I often wonder whether the Windy app has done us sailor’s any favours. Although it provides useful short term forecasting, it also alerts you to possible grim weather way ahead. There was a time when you would cast off in gay abandon when the sun was out and enjoy the day without worrying what was going to happen in a few days time. I suspect the colouring is also adding to an unnerving sense with the dark purple denoting certain death at sea. I think I long for the old days but there’s no going back.

The lighthouse at Raufarhofn

Although it would be nice to get that notorious headland out of the way we are very pleased that we have stopped in this rather whacky place.

Old American cars with flat tyres
There are strange things all over the place!

It is in total contrast to Husavik. It would be hard to describe Raufarhofn as “pretty” but we absolutely love the place. The people are super friendly. Whenever we say hello to a local, they already know that we are off the varnished wooden boat. By the way, we are the only yacht here*. The only vessel we saw sailing the 60 nm getting here was a cruise ship on the horizon. It is a lonely place for yachts.

Sumara moored under the lovely church in the sun!

Raufarhofn was once an important herring fishing port. It was the largest export harbour in the whole of Iceland.  In the 1940’s and 1950’s hundreds of workers flocked here for good well-paid work. The population reached 500 plus about 2,000 migrant workers. There were reputably parties every night. The collapse of the herring industry was devastating for the village and now there are only about 200 residents.

There are lots of industrial buildings scattered around. These massive vats once held herring oil!
An oystercatcher having a paddle
The beautiful Icelandic horses
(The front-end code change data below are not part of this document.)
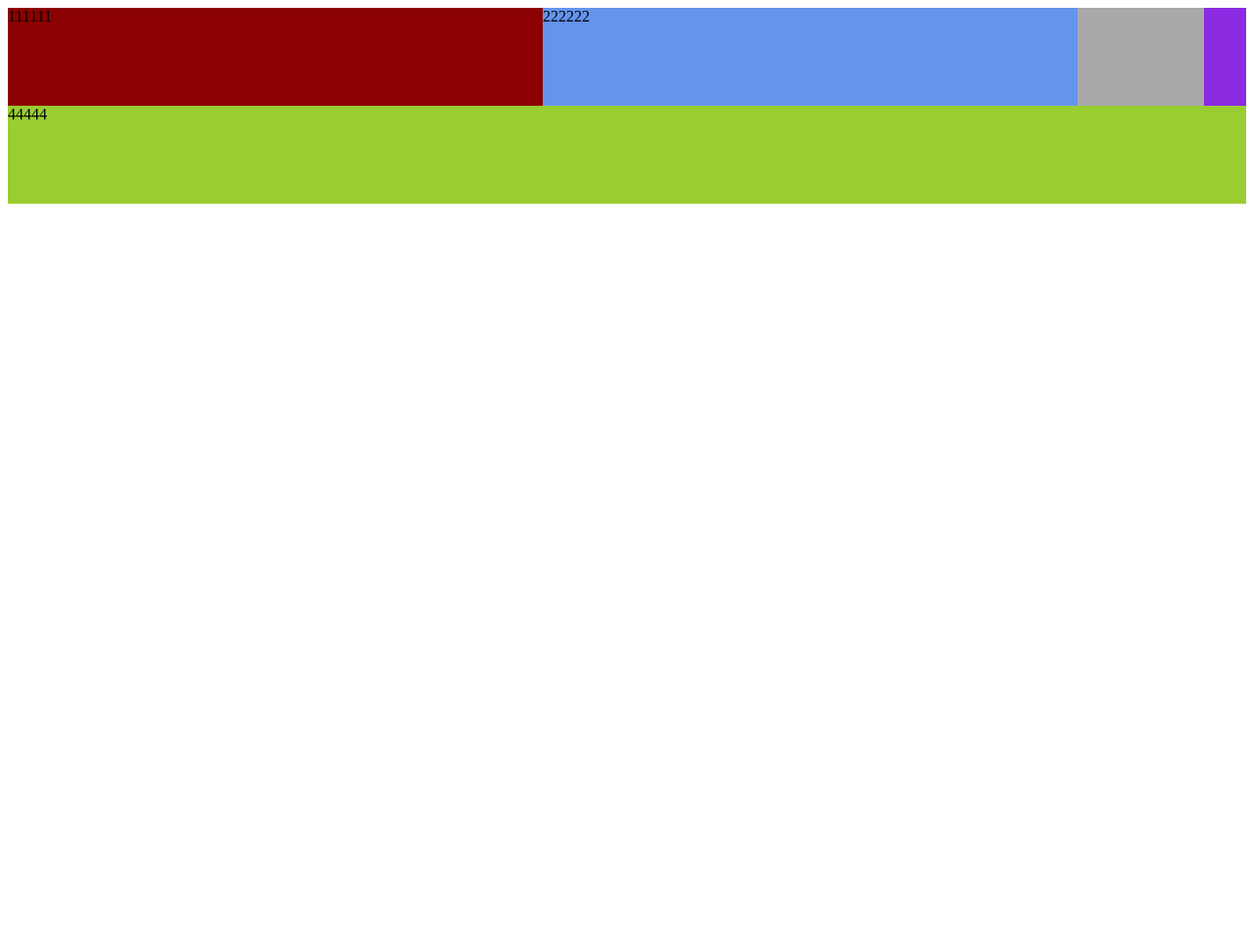
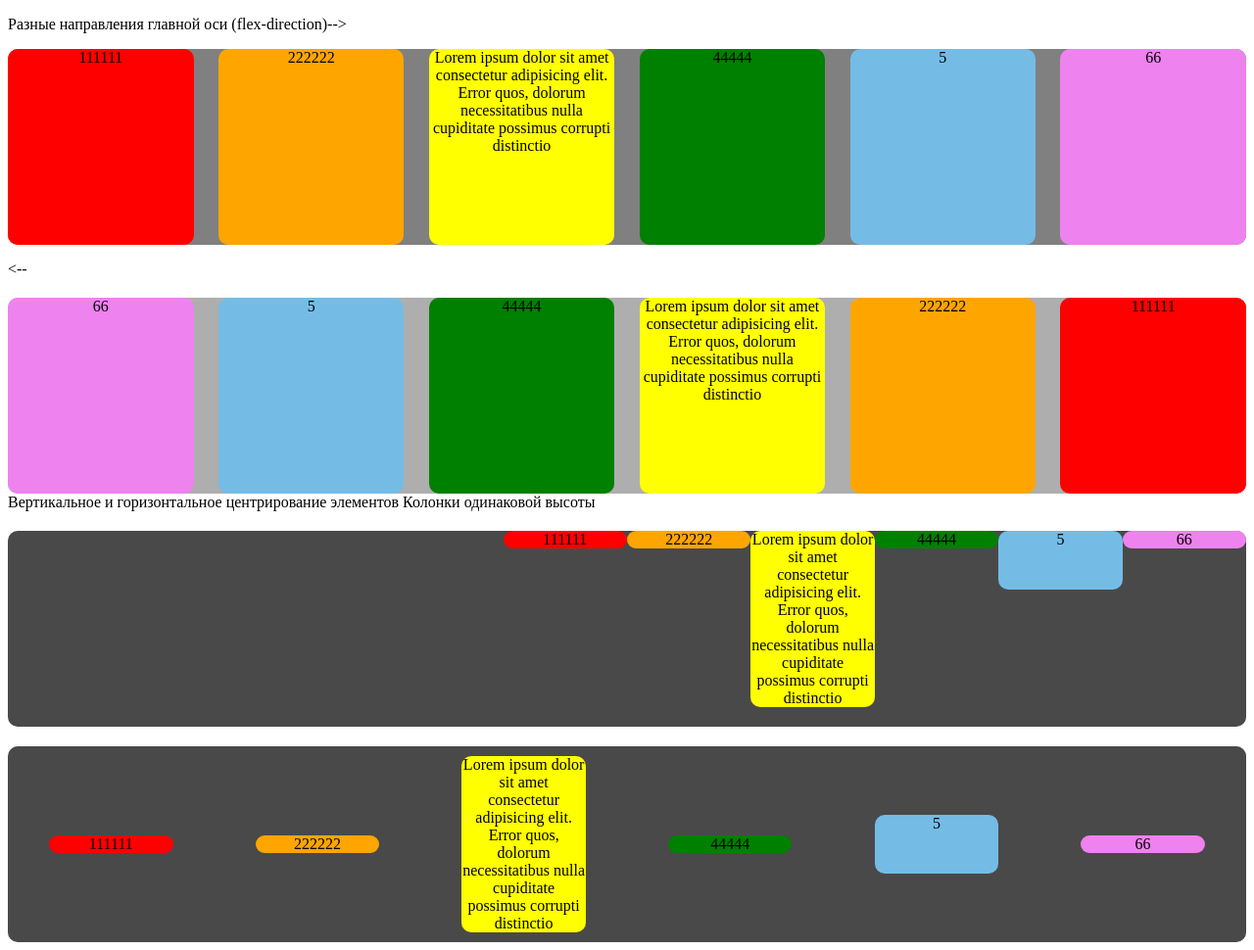
Before and after one commit to destiny313/pet, a plain HTML site: page flex1.html in a window 1280 px wide. Shown: the whole page at 98% size. Before the commit the page ends 800 px from the top, so only its background shows below. Drawn offline with Linux system fonts and the light colour scheme.

Commit message:
3.4-1-pet

```diff
--- a/css/flex1.css
+++ b/css/flex1.css
@@ -1,32 +1,95 @@
-.bodyBlock {
+.bodyBlock1 {
     display: flex;
-    background-color: blueviolet;
+    background-color: grey;
     height: 200px;
-    flex-wrap: wrap;
+    /* flex-wrap: wrap; */
+    justify-content: space-between;
+    border-radius: 10px;
+    text-align: center;
+}
+
+.bodyBlock2 {
+    margin-top: 20px;
+    display: flex;
+    background-color: rgb(175, 174, 174);
+    height: 200px;
+    /* flex-wrap: wrap; */
+    justify-content: space-between;
+    border-radius: 10px;
+    text-align: center;
+    flex-direction: row-reverse;
+}
+
+.bodyBlock3 {
+    margin-top: 20px;
+    display: flex;
+    background-color: rgb(73, 73, 73);
+    height: 200px;
+    /* flex-wrap: wrap; */
+    justify-content: space-between;
+    border-radius: 10px;
+    text-align: center;
+    align-items: flex-start;
+    justify-content: flex-end;
+}
+
+.bodyBlock4 {
+    margin-top: 20px;
+    display: flex;
+    background-color: rgb(73, 73, 73);
+    height: 200px;
+    /* flex-wrap: wrap; */
+    justify-content: space-between;
+    border-radius: 10px;
+    text-align: center;
+    align-items: center;
+    justify-content: space-around;
 }
 
 .div1 {
-    background-color:darkred;
-    flex-grow: .3;
-    width: 33%;
+    background-color:red;
+    border-radius: 10px;
+
 }
 
 .div2 {
-    background-color:cornflowerblue;
-    flex-grow: .3;
-    width: 33%;
+    background-color:orange;
+    border-radius: 10px;
 
 }
 
 .div3 {
-    background-color:darkgrey;
-    flex-grow: .3;
-    /* width: 35%; */
+    background-color:yellow;
+    border-radius: 10px;
 
 }
 
 .div4 {
-    background-color: yellowgreen;
-    flex-grow: 1;
-    width: 50%;
+    background-color: green;
+    border-radius: 10px;
+
 }
+
+.div5 {
+    background-color: rgb(116, 188, 230);
+    border-radius: 10px;
+
+}
+
+.div6 {
+    background-color: violet;
+    border-radius: 10px;
+
+}
+
+.fifteen {
+    width: 15%;
+}
+
+.ten {
+    width: 10%;
+}
+
+.h60 {
+    height: 60px;
+}
--- /dev/null
+++ b/css/flex2.css
@@ -0,0 +1,60 @@
+body{
+    display: flex;
+    flex-direction: column;
+    min-height: 100vh;
+    align-content: space-between;
+}
+
+.content{
+    /* 1 flex-grow, 0 flex-shrink, auto flex-basis */
+    /* flex: 1 0 auto; */
+    flex-grow: 1;
+    /* display: flex;
+
+    flex-wrap: nowrap;
+    justify-content: space-between;     */
+    /* align-items: flex-end; */
+
+ }
+
+ .wrap {
+    display: flex;
+
+    flex-wrap: nowrap;
+    justify-content: space-between;
+    align-items: flex-end;
+ }
+
+ .content__1 {
+     background-color: whitesmoke;
+     width: 250px;
+     box-sizing: border-box;
+     padding: 10px;
+     border-radius: 5px;
+
+ }
+
+ .content__2 {
+    box-sizing: border-box;
+    padding: 10px;
+    border-radius: 5px;
+}
+
+.content__3 {
+    background-color: whitesmoke;
+    width: 250px;
+    box-sizing: border-box;
+    padding: 10px;
+    border-radius: 5px;
+}
+
+ footer{
+    /* 0 flex-grow, 0 flex-shrink, auto flex-basis */
+    flex: 0 0 auto;
+    height: 100px;
+    box-sizing: border-box;
+    padding: 10px;
+    background-color: yellowgreen;
+    /* width: 200px;
+    align-self: flex-end; */
+ }
--- a/flex1.html
+++ b/flex1.html
@@ -1,5 +1,6 @@
 <!DOCTYPE html>
 <html lang="en">
+
 <head>
     <meta charset="UTF-8">
     <meta http-equiv="X-UA-Compatible" content="IE=edge">
@@ -7,21 +8,74 @@
     <link rel="stylesheet" href="./css/flex1.css">
     <title>Document</title>
 </head>
+
 <body>
-    <div class="bodyBlock">
-        <div class="div1">
+    <p>Разные направления главной оси (flex-direction)--></p>
+    <div class="bodyBlock1">
+        <div class="div1 fifteen">
             111111
         </div>
-        <div class="div2">
+        <div class="div2 fifteen">
             222222
         </div>
-        <div class="div3"></div>
-        <div class="div4">
+        <div class="div3 fifteen">Lorem ipsum dolor sit amet consectetur adipisicing elit. Error quos, dolorum
+            necessitatibus nulla cupiditate possimus corrupti distinctio</div>
+        <div class="div4 fifteen">
             44444
         </div>
-
-
+        <div class="div5 fifteen">5</div>
+        <div class="div6 fifteen">66</div>
+    </div>
+    <p><--</p>
+    <div class="bodyBlock2">
+        <div class="div1 fifteen">
+            111111
+        </div>
+        <div class="div2 fifteen">
+            222222
+        </div>
+        <div class="div3 fifteen">Lorem ipsum dolor sit amet consectetur adipisicing elit. Error quos, dolorum
+            necessitatibus nulla cupiditate possimus corrupti distinctio</div>
+        <div class="div4 fifteen">
+            44444
+        </div>
+        <div class="div5 fifteen">5</div>
+        <div class="div6 fifteen">66</div>
     </div>
 
+    Вертикальное и горизонтальное центрирование
+    элементов Колонки одинаковой высоты
+    <div class="bodyBlock3">
+        <div class="div1 ten">
+            111111
+        </div>
+        <div class="div2 ten">
+            222222
+        </div>
+        <div class="div3 ten">Lorem ipsum dolor sit amet consectetur adipisicing elit. Error quos, dolorum
+            necessitatibus nulla cupiditate possimus corrupti distinctio</div>
+        <div class="div4 ten">
+            44444
+        </div>
+        <div class="div5 ten h60">5</div>
+        <div class="div6 ten">66</div>
+    </div>
+
+    <div class="bodyBlock4">
+        <div class="div1 ten">
+            111111
+        </div>
+        <div class="div2 ten">
+            222222
+        </div>
+        <div class="div3 ten">Lorem ipsum dolor sit amet consectetur adipisicing elit. Error quos, dolorum
+            necessitatibus nulla cupiditate possimus corrupti distinctio</div>
+        <div class="div4 ten">
+            44444
+        </div>
+        <div class="div5 ten h60">5</div>
+        <div class="div6 ten">66</div>
+    </div>
 </body>
+
 </html>
```
Also changed, not shown: flex2.html (added, +33 -0 lines).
Raufarhofn is well off the beaten track being one of the most remote villages in Iceland. It has no bus service. With the appalling weather this year the friendly café no longer opens in the evenings being fed up sitting and waiting for a customer. The hotel gets most business in the winter with tourists coming to see the northern lights.

Lots of characterful old buildings

Today the sun is out, and it is actually rather warm up here even though we are just 3 miles south of the Arctic Circle. A new depression is forecast to roll in on Sunday quickly followed by another on Tuesday. It is our plan to head off in the centre on the depression on Tuesday, round the headland in slack winds (and tides) and sail down the lee of Iceland before heading off to the Faroe Islands. It is possible we will continue straight to Stornoway, but it looks doubtful that we would get there before getting clobbered by another low. Anything could happen!


Two yachts have just sailed in making use of this settled weather.

When there is a gale blowing you are always very content to be in a snug harbour but somehow it feels weird to be in a port in this settled weather – why aren’t we out there sailing – then you remember that the wind direction is due to get stronger from the wrong direction – at least according to Windy. You think “why beat yourself up unnecessarily?” but without the app maybe we would be enjoying a sail?    

Leave a Reply

Your email address will not be published. Required fields are marked *

This site uses Akismet to reduce spam. Learn how your comment data is processed.